Where a line of the data below has the string "false", copy that line.

Raw data: Begin

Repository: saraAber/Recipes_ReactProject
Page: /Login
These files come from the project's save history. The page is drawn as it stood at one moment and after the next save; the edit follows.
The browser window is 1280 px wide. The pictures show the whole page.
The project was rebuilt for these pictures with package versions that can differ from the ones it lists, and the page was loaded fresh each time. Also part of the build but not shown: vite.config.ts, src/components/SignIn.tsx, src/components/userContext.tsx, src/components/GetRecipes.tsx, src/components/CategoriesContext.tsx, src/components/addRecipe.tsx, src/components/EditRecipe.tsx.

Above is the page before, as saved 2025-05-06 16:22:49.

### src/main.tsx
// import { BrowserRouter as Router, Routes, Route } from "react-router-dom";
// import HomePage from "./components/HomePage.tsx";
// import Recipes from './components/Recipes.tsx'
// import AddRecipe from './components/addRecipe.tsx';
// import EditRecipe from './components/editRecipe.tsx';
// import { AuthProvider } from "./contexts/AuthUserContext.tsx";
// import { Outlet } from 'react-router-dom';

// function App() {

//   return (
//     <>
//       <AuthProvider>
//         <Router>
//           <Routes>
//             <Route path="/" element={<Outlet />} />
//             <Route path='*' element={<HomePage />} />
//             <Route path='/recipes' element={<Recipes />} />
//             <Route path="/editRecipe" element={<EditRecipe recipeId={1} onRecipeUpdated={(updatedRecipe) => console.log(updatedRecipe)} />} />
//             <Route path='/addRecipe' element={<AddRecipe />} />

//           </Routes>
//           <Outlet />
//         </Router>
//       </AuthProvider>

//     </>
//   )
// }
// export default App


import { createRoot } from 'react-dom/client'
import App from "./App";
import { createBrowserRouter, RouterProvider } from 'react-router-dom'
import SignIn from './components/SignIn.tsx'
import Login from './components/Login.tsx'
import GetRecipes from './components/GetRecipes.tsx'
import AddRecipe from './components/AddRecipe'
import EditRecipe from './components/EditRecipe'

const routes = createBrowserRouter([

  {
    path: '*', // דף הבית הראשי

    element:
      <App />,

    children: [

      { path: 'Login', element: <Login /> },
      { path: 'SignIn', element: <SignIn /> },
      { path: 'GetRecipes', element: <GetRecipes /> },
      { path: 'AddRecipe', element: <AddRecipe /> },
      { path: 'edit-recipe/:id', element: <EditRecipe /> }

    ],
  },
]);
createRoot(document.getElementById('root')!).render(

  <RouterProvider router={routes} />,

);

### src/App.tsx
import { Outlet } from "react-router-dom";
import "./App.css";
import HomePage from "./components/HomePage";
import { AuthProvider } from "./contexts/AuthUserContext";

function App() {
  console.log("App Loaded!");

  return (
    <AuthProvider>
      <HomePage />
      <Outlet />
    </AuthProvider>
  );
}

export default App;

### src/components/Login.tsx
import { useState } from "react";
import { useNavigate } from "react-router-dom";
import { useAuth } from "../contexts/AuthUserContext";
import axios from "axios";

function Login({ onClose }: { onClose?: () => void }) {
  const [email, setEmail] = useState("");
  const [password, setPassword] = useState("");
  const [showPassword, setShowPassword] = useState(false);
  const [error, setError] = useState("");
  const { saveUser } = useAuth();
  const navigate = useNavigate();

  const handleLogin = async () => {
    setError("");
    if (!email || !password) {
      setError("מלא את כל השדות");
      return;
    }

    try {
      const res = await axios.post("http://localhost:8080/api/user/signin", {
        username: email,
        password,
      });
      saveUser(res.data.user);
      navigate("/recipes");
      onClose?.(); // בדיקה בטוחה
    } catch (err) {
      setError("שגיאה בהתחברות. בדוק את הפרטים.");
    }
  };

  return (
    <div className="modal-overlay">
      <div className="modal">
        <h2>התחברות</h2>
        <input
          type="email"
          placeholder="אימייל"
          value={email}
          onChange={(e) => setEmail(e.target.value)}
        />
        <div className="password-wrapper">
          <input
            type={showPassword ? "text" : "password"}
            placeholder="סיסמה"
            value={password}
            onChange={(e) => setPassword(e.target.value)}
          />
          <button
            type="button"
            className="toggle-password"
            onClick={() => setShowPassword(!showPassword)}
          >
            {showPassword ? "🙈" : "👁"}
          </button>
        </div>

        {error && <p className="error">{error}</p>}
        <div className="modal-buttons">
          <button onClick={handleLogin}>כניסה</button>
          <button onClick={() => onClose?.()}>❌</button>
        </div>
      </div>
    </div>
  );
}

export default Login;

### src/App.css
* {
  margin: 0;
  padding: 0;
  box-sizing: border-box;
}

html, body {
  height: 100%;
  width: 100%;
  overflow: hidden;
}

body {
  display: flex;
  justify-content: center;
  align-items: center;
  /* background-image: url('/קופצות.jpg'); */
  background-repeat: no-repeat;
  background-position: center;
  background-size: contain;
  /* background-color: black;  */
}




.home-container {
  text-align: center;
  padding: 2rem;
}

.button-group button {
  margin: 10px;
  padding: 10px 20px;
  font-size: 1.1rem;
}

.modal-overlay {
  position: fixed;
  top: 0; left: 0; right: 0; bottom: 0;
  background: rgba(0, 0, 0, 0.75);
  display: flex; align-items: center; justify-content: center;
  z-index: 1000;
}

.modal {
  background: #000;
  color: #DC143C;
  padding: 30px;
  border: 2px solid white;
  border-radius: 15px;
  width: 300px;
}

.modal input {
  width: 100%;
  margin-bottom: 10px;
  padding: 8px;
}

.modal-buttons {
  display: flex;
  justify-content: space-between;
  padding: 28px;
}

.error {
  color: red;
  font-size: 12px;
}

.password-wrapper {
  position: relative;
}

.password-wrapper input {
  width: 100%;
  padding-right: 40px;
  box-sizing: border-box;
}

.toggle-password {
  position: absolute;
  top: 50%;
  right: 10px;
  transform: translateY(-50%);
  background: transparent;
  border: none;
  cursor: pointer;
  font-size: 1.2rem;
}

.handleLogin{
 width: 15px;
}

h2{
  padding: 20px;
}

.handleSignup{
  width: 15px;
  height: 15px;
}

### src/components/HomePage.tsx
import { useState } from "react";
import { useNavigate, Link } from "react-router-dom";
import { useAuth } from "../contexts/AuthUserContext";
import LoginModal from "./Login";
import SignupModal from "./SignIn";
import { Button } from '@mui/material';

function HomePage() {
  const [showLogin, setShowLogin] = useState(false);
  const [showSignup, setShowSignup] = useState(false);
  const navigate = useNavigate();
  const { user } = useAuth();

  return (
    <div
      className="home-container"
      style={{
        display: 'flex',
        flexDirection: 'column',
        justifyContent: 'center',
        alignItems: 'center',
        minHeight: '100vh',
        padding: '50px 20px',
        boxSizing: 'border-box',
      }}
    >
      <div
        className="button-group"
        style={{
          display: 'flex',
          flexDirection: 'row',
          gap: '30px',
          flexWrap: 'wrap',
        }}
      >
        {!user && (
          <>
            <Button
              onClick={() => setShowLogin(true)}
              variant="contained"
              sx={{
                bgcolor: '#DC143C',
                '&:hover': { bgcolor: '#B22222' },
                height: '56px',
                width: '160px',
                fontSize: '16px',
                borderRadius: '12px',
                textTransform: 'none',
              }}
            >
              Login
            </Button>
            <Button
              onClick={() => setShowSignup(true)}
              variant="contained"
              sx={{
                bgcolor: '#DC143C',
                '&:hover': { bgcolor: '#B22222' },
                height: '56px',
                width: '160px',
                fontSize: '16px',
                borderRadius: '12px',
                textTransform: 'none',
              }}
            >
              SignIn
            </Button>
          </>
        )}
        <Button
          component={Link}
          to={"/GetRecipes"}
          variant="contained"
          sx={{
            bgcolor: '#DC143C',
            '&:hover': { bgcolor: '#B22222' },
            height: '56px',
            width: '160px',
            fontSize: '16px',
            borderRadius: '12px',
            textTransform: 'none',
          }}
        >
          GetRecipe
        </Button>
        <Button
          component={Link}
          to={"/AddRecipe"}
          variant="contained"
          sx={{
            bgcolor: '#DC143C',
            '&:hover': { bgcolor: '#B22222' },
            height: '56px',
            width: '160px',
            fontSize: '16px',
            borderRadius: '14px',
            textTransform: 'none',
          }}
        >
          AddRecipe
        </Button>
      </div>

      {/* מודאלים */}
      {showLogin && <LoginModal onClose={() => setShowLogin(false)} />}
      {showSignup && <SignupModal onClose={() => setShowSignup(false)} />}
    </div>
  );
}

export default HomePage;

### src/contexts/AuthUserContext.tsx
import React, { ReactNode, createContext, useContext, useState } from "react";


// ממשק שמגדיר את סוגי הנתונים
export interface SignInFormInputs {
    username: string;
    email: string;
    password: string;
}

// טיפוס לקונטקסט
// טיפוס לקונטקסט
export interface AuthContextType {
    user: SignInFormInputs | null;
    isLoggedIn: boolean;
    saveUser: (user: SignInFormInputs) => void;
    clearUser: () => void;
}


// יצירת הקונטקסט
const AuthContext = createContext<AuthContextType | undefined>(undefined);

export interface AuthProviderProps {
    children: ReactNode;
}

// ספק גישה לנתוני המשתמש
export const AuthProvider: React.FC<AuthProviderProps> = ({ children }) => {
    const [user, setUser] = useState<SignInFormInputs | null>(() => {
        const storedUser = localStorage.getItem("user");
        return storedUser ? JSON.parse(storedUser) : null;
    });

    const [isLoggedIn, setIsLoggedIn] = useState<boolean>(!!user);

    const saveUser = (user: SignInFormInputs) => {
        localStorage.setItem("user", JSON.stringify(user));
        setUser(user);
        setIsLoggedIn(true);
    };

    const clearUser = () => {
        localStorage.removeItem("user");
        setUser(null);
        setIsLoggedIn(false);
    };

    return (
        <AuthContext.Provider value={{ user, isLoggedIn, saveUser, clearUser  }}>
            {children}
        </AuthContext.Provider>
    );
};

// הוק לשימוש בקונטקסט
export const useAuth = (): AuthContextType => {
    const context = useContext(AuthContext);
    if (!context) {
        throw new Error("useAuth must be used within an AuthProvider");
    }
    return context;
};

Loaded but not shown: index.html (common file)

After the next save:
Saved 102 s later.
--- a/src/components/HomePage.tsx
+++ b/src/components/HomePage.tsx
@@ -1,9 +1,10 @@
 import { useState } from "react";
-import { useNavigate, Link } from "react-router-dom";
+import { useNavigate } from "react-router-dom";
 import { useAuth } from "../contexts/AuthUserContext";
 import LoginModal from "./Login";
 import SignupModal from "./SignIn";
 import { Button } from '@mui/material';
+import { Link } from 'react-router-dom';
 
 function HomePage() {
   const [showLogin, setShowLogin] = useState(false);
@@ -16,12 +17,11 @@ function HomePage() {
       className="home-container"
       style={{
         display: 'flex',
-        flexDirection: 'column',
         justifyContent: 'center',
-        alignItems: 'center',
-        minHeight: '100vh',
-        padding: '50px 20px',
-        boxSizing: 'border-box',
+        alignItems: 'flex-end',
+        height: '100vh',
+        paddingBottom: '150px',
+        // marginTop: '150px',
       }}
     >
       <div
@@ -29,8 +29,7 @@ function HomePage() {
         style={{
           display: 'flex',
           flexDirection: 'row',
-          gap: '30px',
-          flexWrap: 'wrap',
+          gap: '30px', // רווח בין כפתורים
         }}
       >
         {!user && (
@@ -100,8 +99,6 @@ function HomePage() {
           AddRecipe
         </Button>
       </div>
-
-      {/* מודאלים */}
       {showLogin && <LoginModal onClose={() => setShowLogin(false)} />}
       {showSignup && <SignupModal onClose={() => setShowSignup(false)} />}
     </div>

Raw data: End

# [Exercise solution]
  const [showPassword, setShowPassword] = useState(false);
  const [showLogin, setShowLogin] = useState(false);
  const [showSignup, setShowSignup] = useState(false);
      {showLogin && <LoginModal onClose={() => setShowLogin(false)} />}
      {showSignup && <SignupModal onClose={() => setShowSignup(false)} />}
        setIsLoggedIn(false);
   const [showLogin, setShowLogin] = useState(false);
       {showLogin && <LoginModal onClose={() => setShowLogin(false)} />}
       {showSignup && <SignupModal onClose={() => setShowSignup(false)} />}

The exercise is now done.